*What you will do:*
Set out the listing word for word. End with the line that contains "Also changed, not shown: matb42/a4.pdf.".

*Input data:*
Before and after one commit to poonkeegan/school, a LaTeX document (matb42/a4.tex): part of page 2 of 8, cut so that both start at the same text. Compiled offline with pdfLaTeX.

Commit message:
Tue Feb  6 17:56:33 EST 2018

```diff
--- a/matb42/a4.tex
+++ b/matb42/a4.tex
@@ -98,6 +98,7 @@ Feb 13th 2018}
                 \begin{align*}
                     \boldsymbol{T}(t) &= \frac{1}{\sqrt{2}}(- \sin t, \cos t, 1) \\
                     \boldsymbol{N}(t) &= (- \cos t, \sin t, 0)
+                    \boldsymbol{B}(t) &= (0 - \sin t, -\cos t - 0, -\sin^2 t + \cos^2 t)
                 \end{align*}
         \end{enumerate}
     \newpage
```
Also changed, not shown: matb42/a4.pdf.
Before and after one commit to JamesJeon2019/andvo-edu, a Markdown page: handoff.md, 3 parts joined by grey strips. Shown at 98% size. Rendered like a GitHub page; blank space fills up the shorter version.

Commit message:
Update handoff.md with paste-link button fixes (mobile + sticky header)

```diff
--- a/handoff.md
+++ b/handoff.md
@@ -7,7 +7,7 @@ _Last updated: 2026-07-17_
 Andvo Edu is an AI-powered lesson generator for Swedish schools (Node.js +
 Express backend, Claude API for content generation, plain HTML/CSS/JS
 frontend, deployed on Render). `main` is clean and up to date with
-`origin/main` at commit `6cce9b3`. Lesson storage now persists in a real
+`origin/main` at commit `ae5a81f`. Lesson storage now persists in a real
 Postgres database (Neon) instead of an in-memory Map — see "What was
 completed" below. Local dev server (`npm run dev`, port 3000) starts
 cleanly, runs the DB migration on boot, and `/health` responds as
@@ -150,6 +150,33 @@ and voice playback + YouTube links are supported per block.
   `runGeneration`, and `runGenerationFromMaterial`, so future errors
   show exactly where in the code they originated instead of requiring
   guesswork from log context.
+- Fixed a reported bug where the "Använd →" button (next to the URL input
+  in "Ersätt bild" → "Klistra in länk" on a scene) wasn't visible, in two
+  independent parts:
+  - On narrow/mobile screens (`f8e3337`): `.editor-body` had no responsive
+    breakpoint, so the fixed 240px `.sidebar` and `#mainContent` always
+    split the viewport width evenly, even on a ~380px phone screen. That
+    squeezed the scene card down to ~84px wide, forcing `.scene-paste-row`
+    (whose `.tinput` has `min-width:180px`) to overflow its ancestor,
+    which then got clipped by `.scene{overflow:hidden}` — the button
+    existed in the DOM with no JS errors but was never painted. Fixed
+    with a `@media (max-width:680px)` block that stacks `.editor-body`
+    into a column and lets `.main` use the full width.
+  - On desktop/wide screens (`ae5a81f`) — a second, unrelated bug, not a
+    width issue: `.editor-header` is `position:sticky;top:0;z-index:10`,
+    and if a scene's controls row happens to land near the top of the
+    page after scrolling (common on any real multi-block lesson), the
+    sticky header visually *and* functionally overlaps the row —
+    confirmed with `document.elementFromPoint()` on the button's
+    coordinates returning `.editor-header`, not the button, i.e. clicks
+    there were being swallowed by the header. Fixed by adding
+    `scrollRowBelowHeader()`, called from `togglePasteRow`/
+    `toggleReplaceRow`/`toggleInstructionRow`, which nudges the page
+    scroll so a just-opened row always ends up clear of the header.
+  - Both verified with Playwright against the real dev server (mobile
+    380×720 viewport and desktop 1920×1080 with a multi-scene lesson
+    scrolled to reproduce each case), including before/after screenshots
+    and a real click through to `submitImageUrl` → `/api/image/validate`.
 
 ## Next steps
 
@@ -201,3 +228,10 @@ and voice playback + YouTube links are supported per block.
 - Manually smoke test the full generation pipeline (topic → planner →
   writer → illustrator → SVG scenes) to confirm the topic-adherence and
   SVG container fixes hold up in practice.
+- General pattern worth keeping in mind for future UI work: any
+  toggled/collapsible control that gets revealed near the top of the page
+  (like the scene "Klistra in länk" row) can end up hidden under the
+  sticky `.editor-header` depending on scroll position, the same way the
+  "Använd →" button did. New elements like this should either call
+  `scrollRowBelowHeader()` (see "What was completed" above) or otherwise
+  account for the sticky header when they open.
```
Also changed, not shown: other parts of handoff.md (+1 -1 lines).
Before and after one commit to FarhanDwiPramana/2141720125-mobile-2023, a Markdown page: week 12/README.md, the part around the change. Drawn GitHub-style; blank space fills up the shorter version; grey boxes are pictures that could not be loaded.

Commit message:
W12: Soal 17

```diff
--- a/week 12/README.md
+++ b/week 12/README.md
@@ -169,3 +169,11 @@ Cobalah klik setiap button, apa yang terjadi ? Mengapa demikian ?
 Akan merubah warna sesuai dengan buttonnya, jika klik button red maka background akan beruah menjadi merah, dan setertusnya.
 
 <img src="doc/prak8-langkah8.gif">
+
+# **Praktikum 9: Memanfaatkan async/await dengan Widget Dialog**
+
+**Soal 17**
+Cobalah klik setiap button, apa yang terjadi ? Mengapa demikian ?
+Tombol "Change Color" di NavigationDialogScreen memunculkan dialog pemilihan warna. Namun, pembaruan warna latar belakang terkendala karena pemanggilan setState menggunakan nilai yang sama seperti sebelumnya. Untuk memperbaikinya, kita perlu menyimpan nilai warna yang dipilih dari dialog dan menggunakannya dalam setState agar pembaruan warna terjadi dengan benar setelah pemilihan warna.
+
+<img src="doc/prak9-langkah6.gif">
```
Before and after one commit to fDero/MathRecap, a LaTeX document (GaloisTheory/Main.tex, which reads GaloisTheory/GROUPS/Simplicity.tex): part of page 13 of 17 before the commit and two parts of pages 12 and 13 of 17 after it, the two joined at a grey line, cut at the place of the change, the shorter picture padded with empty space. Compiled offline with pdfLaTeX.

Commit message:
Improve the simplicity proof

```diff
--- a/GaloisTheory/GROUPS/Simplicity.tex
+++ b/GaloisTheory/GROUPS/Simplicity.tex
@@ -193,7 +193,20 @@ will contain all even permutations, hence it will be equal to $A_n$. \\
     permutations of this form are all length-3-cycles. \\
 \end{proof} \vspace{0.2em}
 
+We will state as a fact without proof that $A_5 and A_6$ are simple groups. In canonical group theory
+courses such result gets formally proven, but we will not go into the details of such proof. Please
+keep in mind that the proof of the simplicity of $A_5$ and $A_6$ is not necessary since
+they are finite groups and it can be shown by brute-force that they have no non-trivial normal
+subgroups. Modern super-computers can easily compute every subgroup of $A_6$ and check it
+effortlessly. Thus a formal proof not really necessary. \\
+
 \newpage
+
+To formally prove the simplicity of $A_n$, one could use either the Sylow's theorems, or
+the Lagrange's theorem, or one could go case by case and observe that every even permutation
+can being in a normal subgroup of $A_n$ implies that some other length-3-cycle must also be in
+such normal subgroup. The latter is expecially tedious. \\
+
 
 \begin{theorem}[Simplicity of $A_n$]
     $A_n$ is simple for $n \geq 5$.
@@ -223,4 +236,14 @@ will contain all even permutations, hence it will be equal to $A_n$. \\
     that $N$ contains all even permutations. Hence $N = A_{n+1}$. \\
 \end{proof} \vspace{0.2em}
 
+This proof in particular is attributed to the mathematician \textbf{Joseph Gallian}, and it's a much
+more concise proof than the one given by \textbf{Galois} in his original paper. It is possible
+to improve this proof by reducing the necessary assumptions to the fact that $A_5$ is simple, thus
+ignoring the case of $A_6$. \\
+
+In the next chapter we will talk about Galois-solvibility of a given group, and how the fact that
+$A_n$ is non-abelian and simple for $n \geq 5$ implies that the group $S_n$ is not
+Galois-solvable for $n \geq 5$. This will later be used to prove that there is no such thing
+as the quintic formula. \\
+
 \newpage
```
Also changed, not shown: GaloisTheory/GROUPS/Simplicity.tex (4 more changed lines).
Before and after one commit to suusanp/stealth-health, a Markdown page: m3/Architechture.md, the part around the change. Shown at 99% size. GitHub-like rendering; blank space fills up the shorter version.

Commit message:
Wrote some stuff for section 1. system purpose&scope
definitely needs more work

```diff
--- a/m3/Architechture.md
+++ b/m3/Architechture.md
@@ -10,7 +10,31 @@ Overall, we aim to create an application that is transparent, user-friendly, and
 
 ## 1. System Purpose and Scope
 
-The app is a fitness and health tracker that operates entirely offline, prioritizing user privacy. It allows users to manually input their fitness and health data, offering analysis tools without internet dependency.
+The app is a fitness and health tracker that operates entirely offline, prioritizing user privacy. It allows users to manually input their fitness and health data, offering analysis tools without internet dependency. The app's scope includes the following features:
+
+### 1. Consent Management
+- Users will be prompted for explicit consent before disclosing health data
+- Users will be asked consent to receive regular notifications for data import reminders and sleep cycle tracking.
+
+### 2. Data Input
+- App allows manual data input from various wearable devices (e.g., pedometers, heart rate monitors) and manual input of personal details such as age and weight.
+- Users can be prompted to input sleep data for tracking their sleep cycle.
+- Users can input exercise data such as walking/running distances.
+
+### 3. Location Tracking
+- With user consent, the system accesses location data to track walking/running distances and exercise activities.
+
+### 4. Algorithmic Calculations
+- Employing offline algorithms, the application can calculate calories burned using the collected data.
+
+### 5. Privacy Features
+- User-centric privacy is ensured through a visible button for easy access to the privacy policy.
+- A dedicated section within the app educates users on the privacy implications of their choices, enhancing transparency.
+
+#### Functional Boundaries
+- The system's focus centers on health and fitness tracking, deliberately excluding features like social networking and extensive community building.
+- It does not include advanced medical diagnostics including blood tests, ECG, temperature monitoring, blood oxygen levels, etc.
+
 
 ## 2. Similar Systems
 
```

*Response to this exercise:*
Before and after one commit to poonkeegan/school, a LaTeX document (matb42/a4.tex): part of page 2 of 8, cut so that both start at the same text. Compiled offline with pdfLaTeX.

Commit message:
Tue Feb  6 17:56:33 EST 2018

```diff
--- a/matb42/a4.tex
+++ b/matb42/a4.tex
@@ -98,6 +98,7 @@ Feb 13th 2018}
                 \begin{align*}
                     \boldsymbol{T}(t) &= \frac{1}{\sqrt{2}}(- \sin t, \cos t, 1) \\
                     \boldsymbol{N}(t) &= (- \cos t, \sin t, 0)
+                    \boldsymbol{B}(t) &= (0 - \sin t, -\cos t - 0, -\sin^2 t + \cos^2 t)
                 \end{align*}
         \end{enumerate}
     \newpage
```
Also changed, not shown: matb42/a4.pdf.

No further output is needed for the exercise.